___ MATERIAL FOR THIS TASK
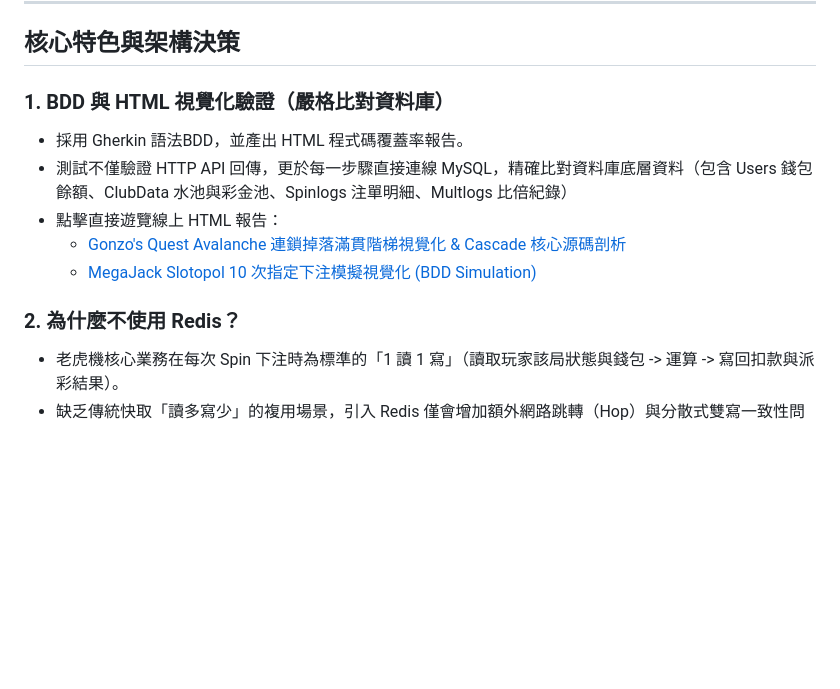
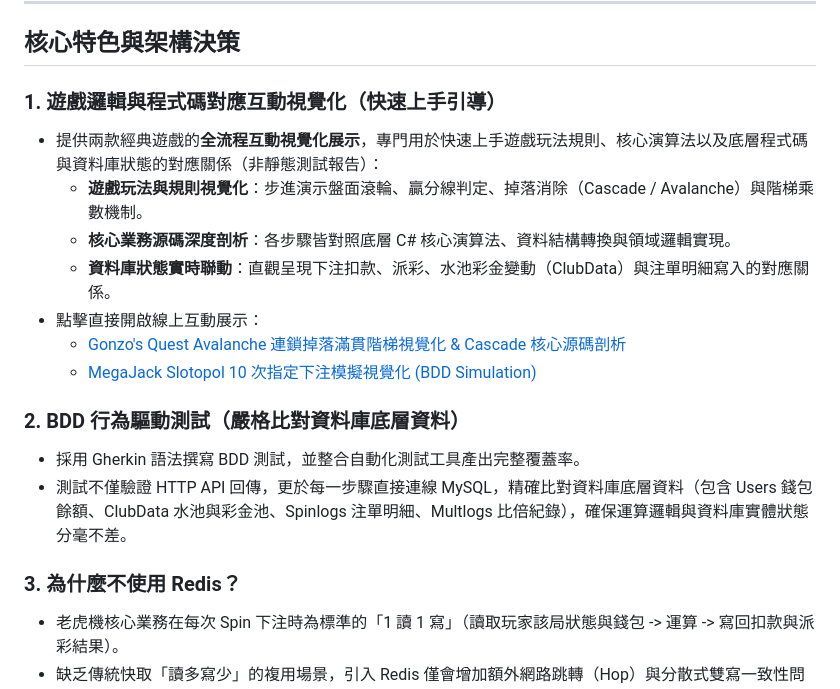
Before and after one commit to DD898989/SlotMachineDEMO, a Markdown page: README.md, the part around the change. Rendered like a GitHub page; blank space fills up the shorter version.

```diff
--- a/README.md
+++ b/README.md
@@ -6,14 +6,20 @@
 
 ## 核心特色與架構決策
 
-### 1. BDD 與 HTML 視覺化驗證（嚴格比對資料庫）
-- 採用 Gherkin 語法BDD，並產出 HTML 程式碼覆蓋率報告。
-- 測試不僅驗證 HTTP API 回傳，更於每一步驟直接連線 MySQL，精確比對資料庫底層資料（包含 Users 錢包餘額、ClubData 水池與彩金池、Spinlogs 注單明細、Multlogs 比倍紀錄）
-- 點擊直接遊覽線上 HTML 報告：
+### 1. 遊戲邏輯與程式碼對應互動視覺化（快速上手引導）
+- 提供兩款經典遊戲的**全流程互動視覺化展示**，專門用於快速上手遊戲玩法規則、核心演算法以及底層程式碼與資料庫狀態的對應關係（非靜態測試報告）：
+  - **遊戲玩法與規則視覺化**：步進演示盤面滾輪、贏分線判定、掉落消除（Cascade / Avalanche）與階梯乘數機制。
+  - **核心業務源碼深度剖析**：各步驟皆對照底層 C# 核心演算法、資料結構轉換與領域邏輯實現。
+  - **資料庫狀態實時聯動**：直觀呈現下注扣款、派彩、水池彩金變動（ClubData）與注單明細寫入的對應關係。
+- 點擊直接開啟線上互動展示：
   - [Gonzo's Quest Avalanche 連鎖掉落滿貫階梯視覺化 & Cascade 核心源碼剖析](https://htmlpreview.github.io/?https://github.com/DD898989/SlotMachineDEMO/blob/dbbasic/test/ServerMain.BDDTests/Features/GonzosQuestAvalanche.feature.html)
   - [MegaJack Slotopol 10 次指定下注模擬視覺化 (BDD Simulation)](https://htmlpreview.github.io/?https://github.com/DD898989/SlotMachineDEMO/blob/dbbasic/test/ServerMain.BDDTests/Features/SlotopolSimulation.feature.html)
 
-### 2. 為什麼不使用 Redis？
+### 2. BDD 行為驅動測試（嚴格比對資料庫底層資料）
+- 採用 Gherkin 語法撰寫 BDD 測試，並整合自動化測試工具產出完整覆蓋率。
+- 測試不僅驗證 HTTP API 回傳，更於每一步驟直接連線 MySQL，精確比對資料庫底層資料（包含 Users 錢包餘額、ClubData 水池與彩金池、Spinlogs 注單明細、Multlogs 比倍紀錄），確保運算邏輯與資料庫實體狀態分毫不差。
+
+### 3. 為什麼不使用 Redis？
 - 老虎機核心業務在每次 Spin 下注時為標準的「1 讀 1 寫」（讀取玩家該局狀態與錢包 -> 運算 -> 寫回扣款與派彩結果）。
 - 缺乏傳統快取「讀多寫少」的複用場景，引入 Redis 僅會增加額外網路跳轉（Hop）與分散式雙寫一致性問題，無實質效益。
 
```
______
— TASK DESCRIPTION —
Show all lines above containing "Redis".

— TASK RESPONSE —
-### 2. 為什麼不使用 Redis？
+### 3. 為什麼不使用 Redis？
 - 缺乏傳統快取「讀多寫少」的複用場景，引入 Redis 僅會增加額外網路跳轉（Hop）與分散式雙寫一致性問題，無實質效益。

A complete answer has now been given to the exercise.